Washington Post:
Konanykhin, one of the first Russian millionaires after the fall of the commies, left in 1992 and was granted asylum here in 1999. He's built a very successful Web advertising business in New York City. He had been chosen "New York Businessman of the Year." "As such, you will be honored and presented with your award," NRCC chairman Thomas M. Reynolds (R-N.Y.) said, at a "special ceremony" April 1. " President Bush and Governor Arnold Schwarzenegger are our special invited guests.
Alex Konanykhin controlled Russia's largest commercial bank in the 1990s
Wall Street Journal:

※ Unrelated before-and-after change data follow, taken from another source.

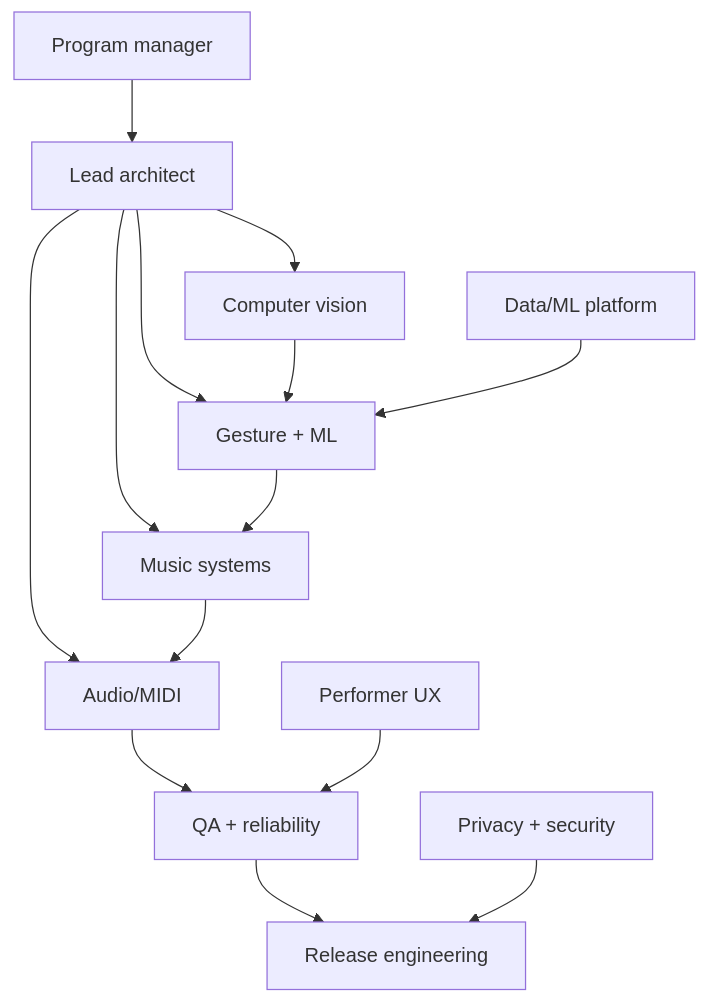
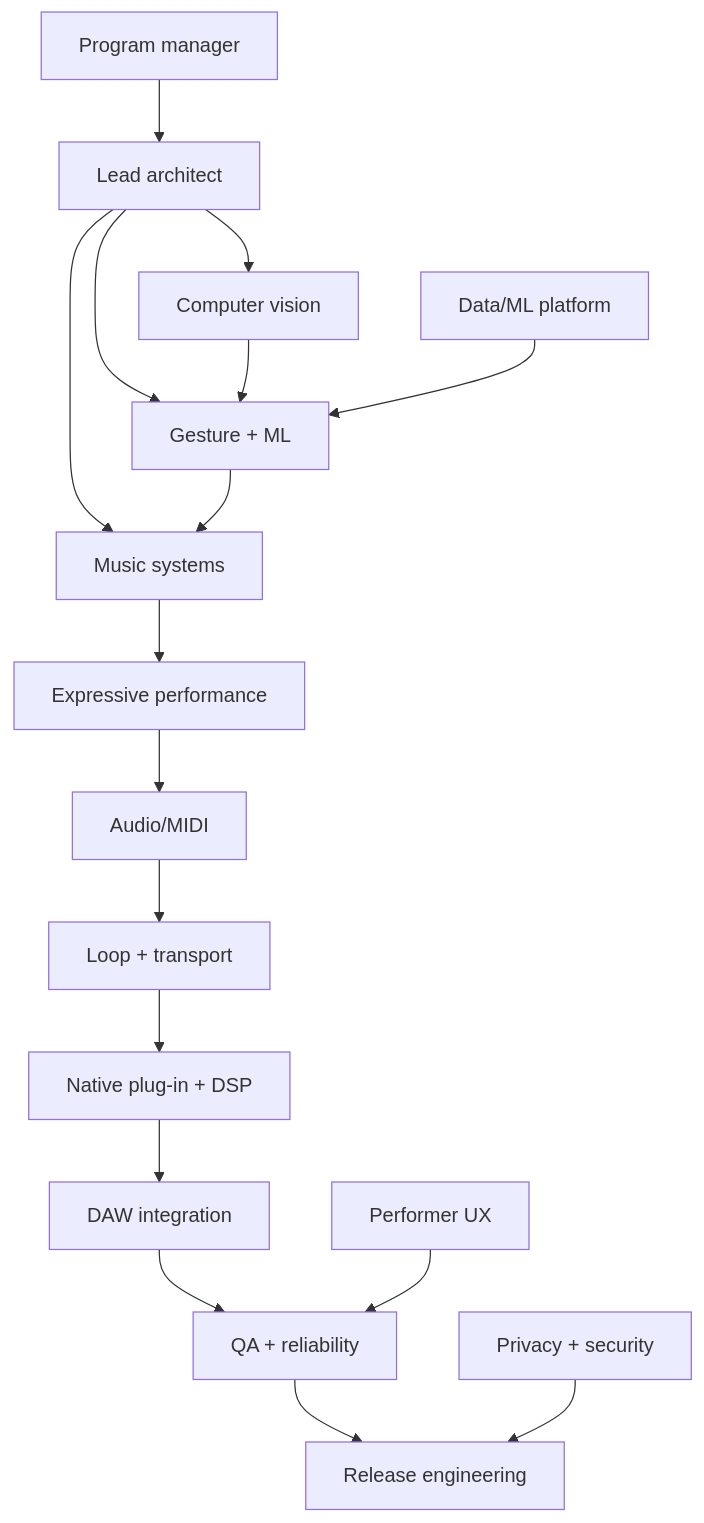
Before and after one commit to shishirsambabu/sammyblaze.wav: the diagram in docs/AI_TEAM.md, drawn with Mermaid. The commit also changed 48 other files, not shown here.

````diff
--- a/docs/AI_TEAM.md
+++ b/docs/AI_TEAM.md
@@ -15,16 +15,19 @@
 ```mermaid
 flowchart TD
   PM[Program manager] --> ARCH[Lead architect]
   ARCH --> CV[Computer vision]
   ARCH --> GEST[Gesture + ML]
   ARCH --> MUSIC[Music systems]
-  ARCH --> AUDIO[Audio/MIDI]
+  MUSIC --> PERF[Expressive performance]
+  PERF --> AUDIO[Audio/MIDI]
+  AUDIO --> LOOP[Loop + transport]
+  LOOP --> NATIVE[Native plug-in + DSP]
+  NATIVE --> DAW[DAW integration]
   CV --> GEST
   GEST --> MUSIC
-  MUSIC --> AUDIO
-  AUDIO --> QA[QA + reliability]
+  DAW --> QA[QA + reliability]
   QA --> REL[Release engineering]
   DATA[Data/ML platform] --> GEST
   UX[Performer UX] --> QA
   SEC[Privacy + security] --> REL
 ```
````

Mr. Konanykhin was a whiz-kid physics student who became a pioneering Russian capitalist in early 1990s, building a banking and investment empire valued at an estimated $300 million all by his mid-20s. He was a member of President Boris Yeltsin's inner circle.
World Economic Forum:
How transparency can help the global economy to grow. By Alex Konanykhin. Countries around the world spend an estimated $9.4 trillion a year on procurement – 15% of global GDP. Indeed, UN figures estimate that public procurement can account for 15-30% of GDP for many countries. However, according to the UN’s Office on Drugs and Crime and the Organisation for Economic Co-operation and Development (OECD), 10-25% of the value of public contracts is lost to corruption.
The Baltimore Sun:
Business whiz kid.
Russian Bill Gates.
The Times:
By the time he was 25 he was one of the most important figures in post-Communist Russia. But in 1992, while on a business trip to Hungary, Alex Konanykhine was kidnapped.
The New York Times:
The Federal Bureau of Investigation notified Konanykhin that Russian organized crime figures had paid to have him killed.
CBS "60 Minutes":
Alex Konanykhin didn't only have KGB after him… He had the FBI, the Justice Department, even the CIA all on his case, as a favor to the Russians, part of a deal to allow the FBI to keep a bureau in Moscow.
Los Angeles Daily Journal:
Representing himself through much of the process, Konanykhin managed to convince an immigration judge of an alleged INS and KGB conspiracy and cover-up. Following the court's admonishment, the INS agreed to drop all charges and also pay $100,000..The judge also ordered an investigation of the Justice Department. In separate actions, Konanykhine subsequently won multimillion dollar libel judgments against two Russian newspapers. A $100 million lawsuit against the Justice Department is pending, alleging perjury, fraud, torture and witness tampering by U.S government officers on behalf of the Russian Mafia.
Profit Magazine:
Imagine you are a teenage physics genius who quickly amasses a $300 million empire of real estate and banking ventures, has dozens of cars, six hundred employees, several mansions and two hundred bodyguards—but you are nonetheless kidnapped by those you trusted, threatened with torture and death, and have your entire empire stolen from you one dark night in Budapest. You escape with your life by racing through Eastern-block countries and flying to New York on stashed-away passports—only to have the KGB and Russian Mafia hell-bent on your hide and the U.S. government jailing you and conspiring to serve you up into their clutches. All this before your 29th birthday. Sound like a Tom Clancy thriller? No. . . just a slice in the life of Alexander Konanykhine.